··· SOURCE DATA
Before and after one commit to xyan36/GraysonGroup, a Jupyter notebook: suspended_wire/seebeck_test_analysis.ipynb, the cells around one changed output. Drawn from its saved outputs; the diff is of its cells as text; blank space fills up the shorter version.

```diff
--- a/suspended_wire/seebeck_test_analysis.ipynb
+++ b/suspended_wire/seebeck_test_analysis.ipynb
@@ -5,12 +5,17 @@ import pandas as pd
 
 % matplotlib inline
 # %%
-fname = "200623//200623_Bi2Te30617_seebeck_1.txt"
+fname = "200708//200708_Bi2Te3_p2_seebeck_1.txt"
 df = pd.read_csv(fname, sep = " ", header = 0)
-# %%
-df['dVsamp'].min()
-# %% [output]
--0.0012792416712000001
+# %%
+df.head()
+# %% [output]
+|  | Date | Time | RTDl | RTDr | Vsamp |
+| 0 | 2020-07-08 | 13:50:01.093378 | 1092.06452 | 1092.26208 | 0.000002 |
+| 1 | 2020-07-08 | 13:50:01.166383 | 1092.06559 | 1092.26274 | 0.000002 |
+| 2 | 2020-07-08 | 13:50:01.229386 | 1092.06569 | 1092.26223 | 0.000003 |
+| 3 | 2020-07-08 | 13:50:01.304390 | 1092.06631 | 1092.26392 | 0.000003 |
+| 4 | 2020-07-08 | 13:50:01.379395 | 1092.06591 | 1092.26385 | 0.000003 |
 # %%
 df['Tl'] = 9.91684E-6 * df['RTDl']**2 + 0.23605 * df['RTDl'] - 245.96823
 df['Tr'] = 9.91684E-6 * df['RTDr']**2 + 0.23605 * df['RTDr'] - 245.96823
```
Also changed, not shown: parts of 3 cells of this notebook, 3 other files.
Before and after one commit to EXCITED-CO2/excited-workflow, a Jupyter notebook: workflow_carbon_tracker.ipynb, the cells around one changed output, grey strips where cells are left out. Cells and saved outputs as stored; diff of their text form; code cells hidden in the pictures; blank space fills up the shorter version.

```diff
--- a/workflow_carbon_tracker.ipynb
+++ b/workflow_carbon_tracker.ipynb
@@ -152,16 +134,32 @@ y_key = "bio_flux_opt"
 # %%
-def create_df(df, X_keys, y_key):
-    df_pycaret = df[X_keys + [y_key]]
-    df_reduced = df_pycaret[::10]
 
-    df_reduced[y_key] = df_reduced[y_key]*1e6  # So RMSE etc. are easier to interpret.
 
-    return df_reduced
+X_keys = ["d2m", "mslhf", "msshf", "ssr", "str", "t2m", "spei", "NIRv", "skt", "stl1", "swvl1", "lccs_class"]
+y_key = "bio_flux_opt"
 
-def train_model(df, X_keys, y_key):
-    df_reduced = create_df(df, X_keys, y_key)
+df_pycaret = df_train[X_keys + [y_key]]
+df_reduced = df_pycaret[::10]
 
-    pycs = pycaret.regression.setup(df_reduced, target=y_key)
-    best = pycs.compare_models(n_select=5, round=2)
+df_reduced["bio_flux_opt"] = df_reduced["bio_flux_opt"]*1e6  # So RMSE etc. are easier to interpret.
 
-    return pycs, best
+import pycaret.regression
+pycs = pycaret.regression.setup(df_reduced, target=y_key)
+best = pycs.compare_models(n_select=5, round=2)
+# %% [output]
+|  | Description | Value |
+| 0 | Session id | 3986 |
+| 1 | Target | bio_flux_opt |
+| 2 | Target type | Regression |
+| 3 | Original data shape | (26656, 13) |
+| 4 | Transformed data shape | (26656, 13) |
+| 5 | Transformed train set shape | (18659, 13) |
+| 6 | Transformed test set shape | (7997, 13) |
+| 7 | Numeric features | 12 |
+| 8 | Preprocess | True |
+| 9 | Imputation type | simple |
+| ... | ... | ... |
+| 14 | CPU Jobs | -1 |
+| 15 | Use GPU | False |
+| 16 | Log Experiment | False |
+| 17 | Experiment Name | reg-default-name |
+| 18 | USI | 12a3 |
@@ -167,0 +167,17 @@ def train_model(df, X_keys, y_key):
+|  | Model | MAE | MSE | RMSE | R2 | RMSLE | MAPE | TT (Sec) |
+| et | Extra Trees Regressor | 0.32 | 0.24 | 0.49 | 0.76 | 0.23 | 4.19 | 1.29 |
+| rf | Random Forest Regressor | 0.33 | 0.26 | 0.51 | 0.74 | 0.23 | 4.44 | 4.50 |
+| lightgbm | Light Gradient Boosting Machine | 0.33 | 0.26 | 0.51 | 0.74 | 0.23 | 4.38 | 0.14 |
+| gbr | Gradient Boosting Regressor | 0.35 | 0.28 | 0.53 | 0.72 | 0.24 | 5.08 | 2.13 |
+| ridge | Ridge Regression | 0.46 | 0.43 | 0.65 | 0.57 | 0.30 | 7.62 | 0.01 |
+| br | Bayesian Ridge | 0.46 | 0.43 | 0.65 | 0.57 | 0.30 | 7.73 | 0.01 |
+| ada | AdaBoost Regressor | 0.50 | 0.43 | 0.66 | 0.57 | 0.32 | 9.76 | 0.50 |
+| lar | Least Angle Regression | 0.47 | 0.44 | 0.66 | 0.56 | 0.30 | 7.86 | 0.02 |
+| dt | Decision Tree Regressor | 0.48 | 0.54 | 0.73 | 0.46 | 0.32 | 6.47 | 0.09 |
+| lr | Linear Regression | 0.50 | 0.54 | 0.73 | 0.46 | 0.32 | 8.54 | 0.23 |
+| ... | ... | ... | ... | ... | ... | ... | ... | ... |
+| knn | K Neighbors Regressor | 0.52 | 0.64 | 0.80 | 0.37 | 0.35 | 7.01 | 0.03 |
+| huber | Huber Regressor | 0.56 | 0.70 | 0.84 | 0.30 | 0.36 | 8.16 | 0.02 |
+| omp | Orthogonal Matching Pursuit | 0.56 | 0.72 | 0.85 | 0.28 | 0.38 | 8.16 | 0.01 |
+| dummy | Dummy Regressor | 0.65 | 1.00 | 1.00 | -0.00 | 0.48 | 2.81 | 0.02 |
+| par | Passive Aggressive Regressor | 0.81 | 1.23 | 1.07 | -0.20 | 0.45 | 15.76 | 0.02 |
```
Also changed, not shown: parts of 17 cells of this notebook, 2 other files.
······
**DIRECTIONS:** Among the entries above, how many lines have the string "False" in them? Only the number should be given.

**FINAL ANSWER:** 2